- ‘The Victorian bill is vastly better than any bill developed in Australia to date.’
The government of the state of Victoria in Australia has tabled a bill to outlaw LGBT+ ‘conversion therapy’.
And LGBT+ campaigners have heralded the proposals as ‘world-leading’.
The bill would outlaw the harmful and damaging practice of trying to change or suppress a person’s gender identity or sexual orientation.
Anna Brown, CEO of Equality Australia, said:
‘This bill sends a powerful message that LGBTQ+ people are whole and valid just as they are, and establishes powerful mechanisms to deal with incredibly harmful practices that LGBTQ+ people endure across Victoria.
‘From consent based facilitation, investigation and enforcement action by the Equal Opportunity Commission, to criminal penalties for serious injury – this legislation provides a range of avenues to prevent harm and bring perpetrators to justice.’
Meanwhile survivor groups have also welcomed the proposed legislation.
Chris Csabs from Sexual Orientation and Gender Identity Change Efforts (SOGICE) Survivors said that ‘the main priority when it comes to legislation is to stop the harm from occurring. We believe that this bill is a big step in that direction.’
And Nathan Despott from survivor-led advocacy group Brave Network said it is a ‘powerful bill’.
He added: ‘The Victorian bill is vastly better than any bill developed in Australia to date.’

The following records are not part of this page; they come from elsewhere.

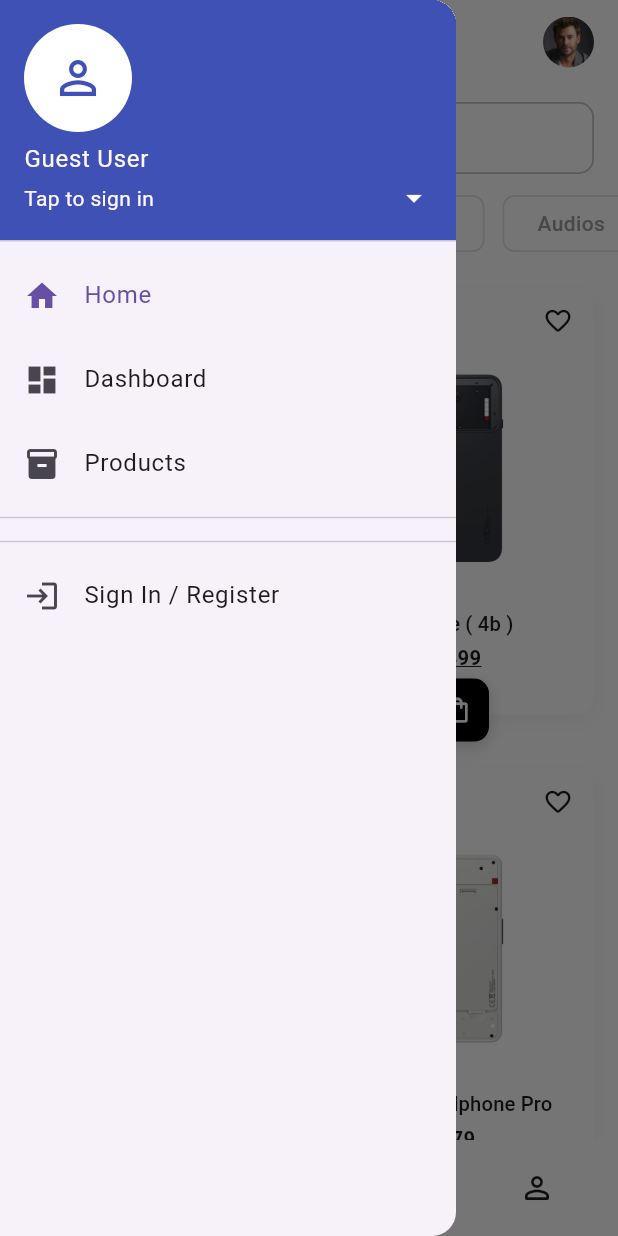
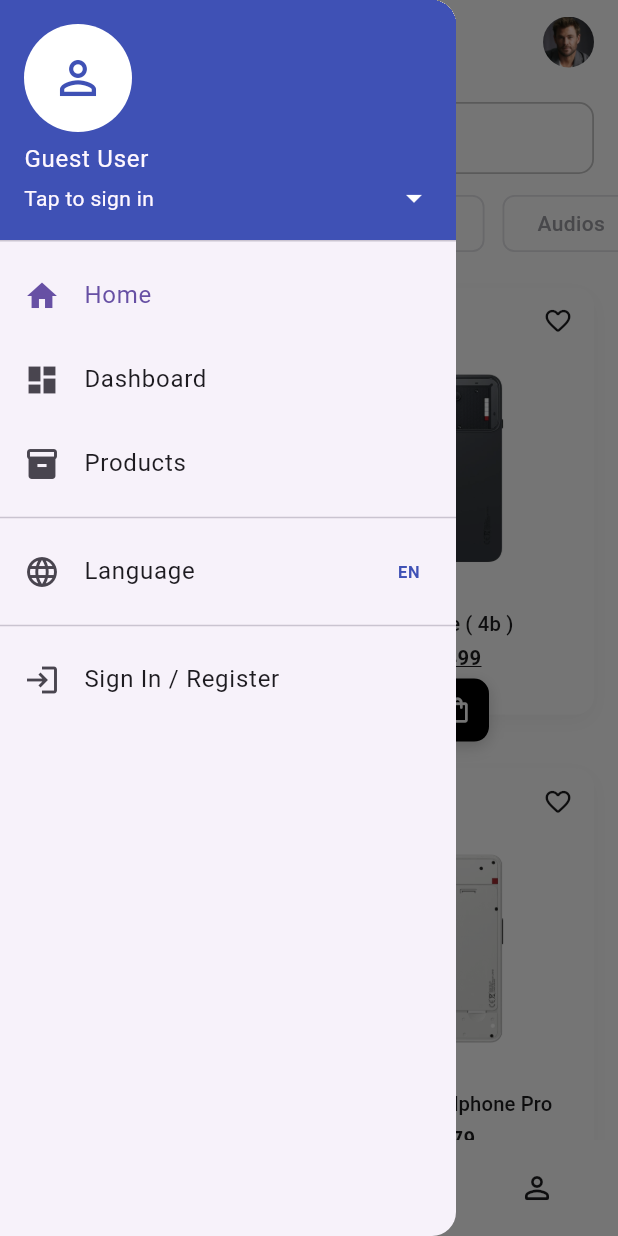
Before and after one commit to Kh1T/ecom_frontend, a Flutter app: the screen it shows after launch, with the side drawer open, on a phone screen of 412 x 824 dp. Run offline on Flutter 3.47's test engine with Material 3 defaults, Android fonts, the phone set to English and light mode, and no system bars; our stand-ins replace dio, flutter_dotenv, get, image_picker, shared_preferences; accounts and stored records are empty; network calls fail.

Commit message:
Initialize app language settings

```diff
--- a/lib/main.dart
+++ b/lib/main.dart
@@ -2,19 +2,34 @@ import 'package:flutter/material.dart';
 
 import 'package:flutter_dotenv/flutter_dotenv.dart';
 import 'package:get/get.dart';
+import 'package:shared_preferences/shared_preferences.dart';
 
 import 'app/dependency_injection.dart';
+import 'app/lang/translations.dart';
+import 'app/modules/dashboard/controllers/language_controller.dart';
 import 'app/routes/app_pages.dart';
 
 void main() async {
   WidgetsFlutterBinding.ensureInitialized();
   await dotenv.load(fileName: '.env');
   await DependencyInjection.init();
-  runApp(const MyApp());
+
+  // Load the saved language preference before building the widget tree
+  final prefs = await SharedPreferences.getInstance();
+  final savedLang = prefs.getString('selected_language') ?? 'en_US';
+  final parts = savedLang.split('_');
+  final initialLocale = Locale(parts[0], parts.length > 1 ? parts[1] : '');
+
+  // Register LanguageController globally so it's available everywhere
+  final langController = LanguageController();
+  Get.put<LanguageController>(langController, permanent: true);
+
+  runApp(MyApp(initialLocale: initialLocale));
 }
 
 class MyApp extends StatelessWidget {
-  const MyApp({super.key});
+  final Locale initialLocale;
+  const MyApp({super.key, required this.initialLocale});
 
   @override
   Widget build(BuildContext context) {
@@ -22,6 +37,10 @@ class MyApp extends StatelessWidget {
       title: "Application",
       initialRoute: AppPages.INITIAL,
       getPages: AppPages.routes,
+      // GetX i18n
+      translations: AppTranslations(),
+      locale: initialLocale,
+      fallbackLocale: const Locale('en', 'US'),
     );
   }
 }
```
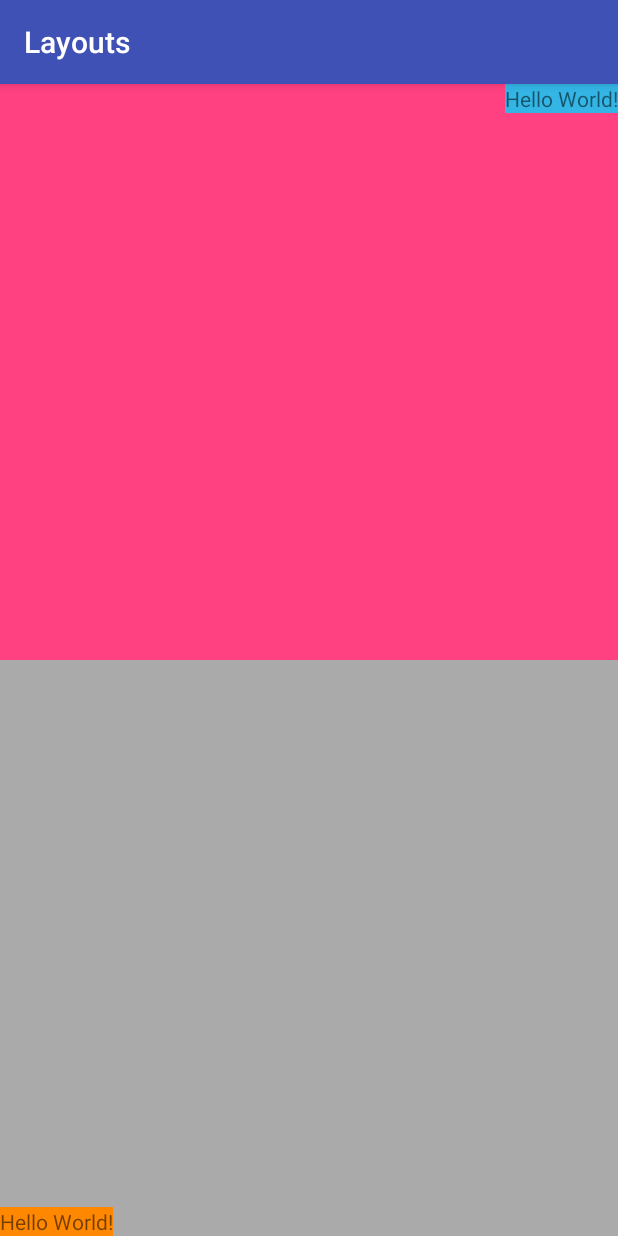
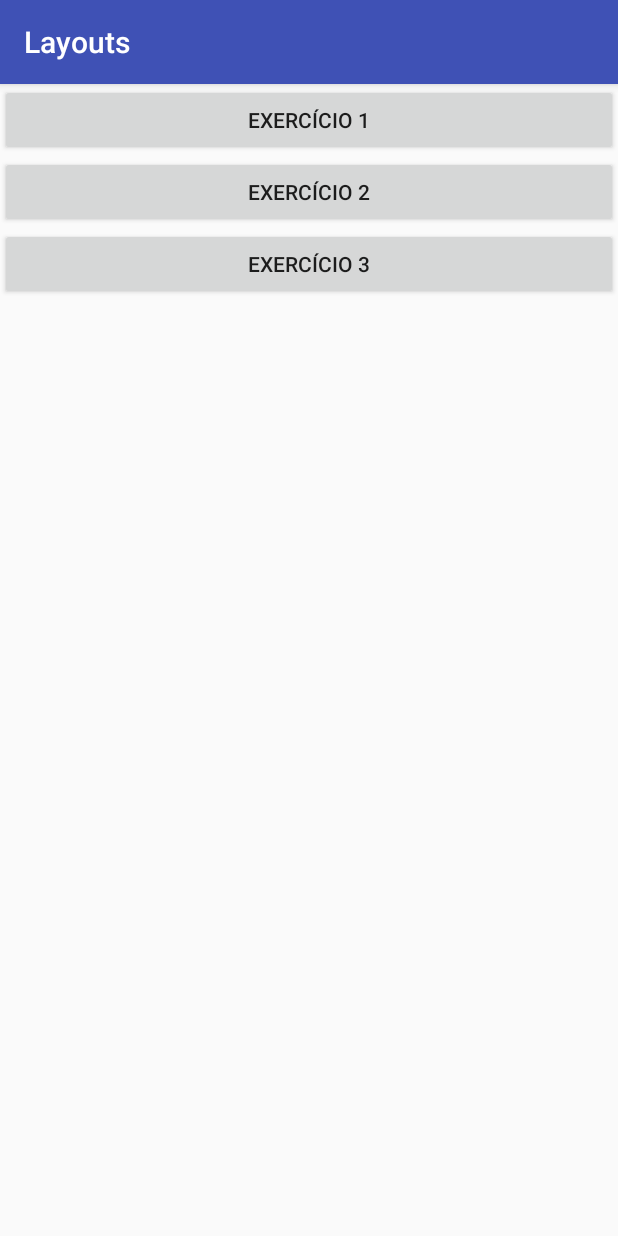
Before and after one commit to josealencar/treinamentoAndroid, an Android app: the screen it shows after launch (MainActivity before the commit, BotoesActivity after it), on a phone screen of 412 x 824 dp. Run offline under Robolectric (Android 15) with nearby library versions, the phone set to English and light mode, and no system bars.

Commit message:
Add aula 2 - Tela de botões para redirecionamento

```diff
--- /dev/null
+++ b/Layouts/app/src/main/java/br/com/alencar/jose/layouts/BotoesActivity.java
@@ -0,0 +1,30 @@
+package br.com.alencar.jose.layouts;
+
+import android.content.Intent;
+import android.support.v7.app.AppCompatActivity;
+import android.os.Bundle;
+import android.view.View;
+
+public class BotoesActivity extends AppCompatActivity {
+
+    @Override
+    protected void onCreate(Bundle savedInstanceState) {
+        super.onCreate(savedInstanceState);
+        setContentView(R.layout.activity_botoes);
+    }
+
+    public void redirecionarMain(View view) {
+        Intent i = new Intent(this, MainActivity.class);
+        startActivity(i);
+    }
+
+    public void redirecionarExercicio2(View view) {
+        Intent i = new Intent(this, Exercicio2Activity.class);
+        startActivity(i);
+    }
+
+    public void redirecionarExercicio3(View view) {
+        Intent i = new Intent(this, Exercicio3Activity.class);
+        startActivity(i);
+    }
+}
--- /dev/null
+++ b/Layouts/app/src/main/res/layout/activity_botoes.xml
@@ -0,0 +1,25 @@
+<?xml version="1.0" encoding="utf-8"?>
+<LinearLayout xmlns:android="http://schemas.android.com/apk/res/android"
+    xmlns:app="http://schemas.android.com/apk/res-auto"
+    xmlns:tools="http://schemas.android.com/tools"
+    android:layout_width="match_parent"
+    android:layout_height="match_parent"
+    android:orientation="vertical"
+    tools:context="br.com.alencar.jose.layouts.BotoesActivity">
+
+    <Button
+        android:layout_width="match_parent"
+        android:layout_height="wrap_content"
+        android:text="@string/exercicio_1"
+        android:onClick="redirecionarMain"/>
+    <Button
+        android:layout_width="match_parent"
+        android:layout_height="wrap_content"
+        android:text="@string/exercicio_2"
+        android:onClick="redirecionarExercicio2"/>
+    <Button
+        android:layout_width="match_parent"
+        android:layout_height="wrap_content"
+        android:text="@string/exercicio_3"
+        android:onClick="redirecionarExercicio3"/>
+</LinearLayout>
--- a/Layouts/app/src/main/res/values/strings.xml
+++ b/Layouts/app/src/main/res/values/strings.xml
@@ -1,3 +1,6 @@
 <resources>
     <string name="app_name">Layouts</string>
+    <string name="exercicio_1">Exercício 1</string>
+    <string name="exercicio_2">Exercício 2</string>
+    <string name="exercicio_3">Exercício 3</string>
 </resources>
```
Also changed, not shown: Layouts/app/src/main/AndroidManifest.xml (+4 -3 lines).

That reference to other bills in Australia banning ‘conversion therapy’ comes after both the state of Queensland and the Australian Capital Territory (ACT) passed their own legislation.
But their two laws vary hugely and show that not all bans on ‘conversion therapy’ are created equal.
Queensland’s bill gave opt-outs to religious groups – who are precisely the people who carry out most attempted LGBT+ ‘cures’.
As a result, survivors said the bill was useless and may even be counterproductive because it will block effective legislation from coming in later.
By comparison, they were more welcoming of the legislation in the ACT – the area around the capital, Canberra.
Survivors gave that law a ‘seven out of 10’. They said it is far better than Queensland’s law but that ACT’s ban ‘still falls short of the optimum position sought by survivor groups’.
Now they will be hoping that other Australian regions follow Victoria’s lead. South Australia and Tasmania are already looking at bans. However New South Wales, Western Australia and the Northern Territory are still to act.
A law has also been suggested to cover the whole of Australia but the federal government hasn’t moved forward with it.
Meanwhile, the Parliament of Victoria in Melbourne still has to pass the bill.
Brown said: ‘We hope that the bill will have broad support in the Victorian Parliament and we see the passage of this world-leading legislation.
‘While no law can fix a complex social problem on its own, this bill is a great step towards ending the incredible harm caused by attempted LGBTQ+ conversion practices.”
‘Of course there remains much more to do to ensure LGBTIQ+ people are protected from harm including removing broad exemptions that allow religious institutions to discriminate against LGBTIQ+ people, and ensuring that intersex children are not subjected to unnecessary surgeries or medical treatment.’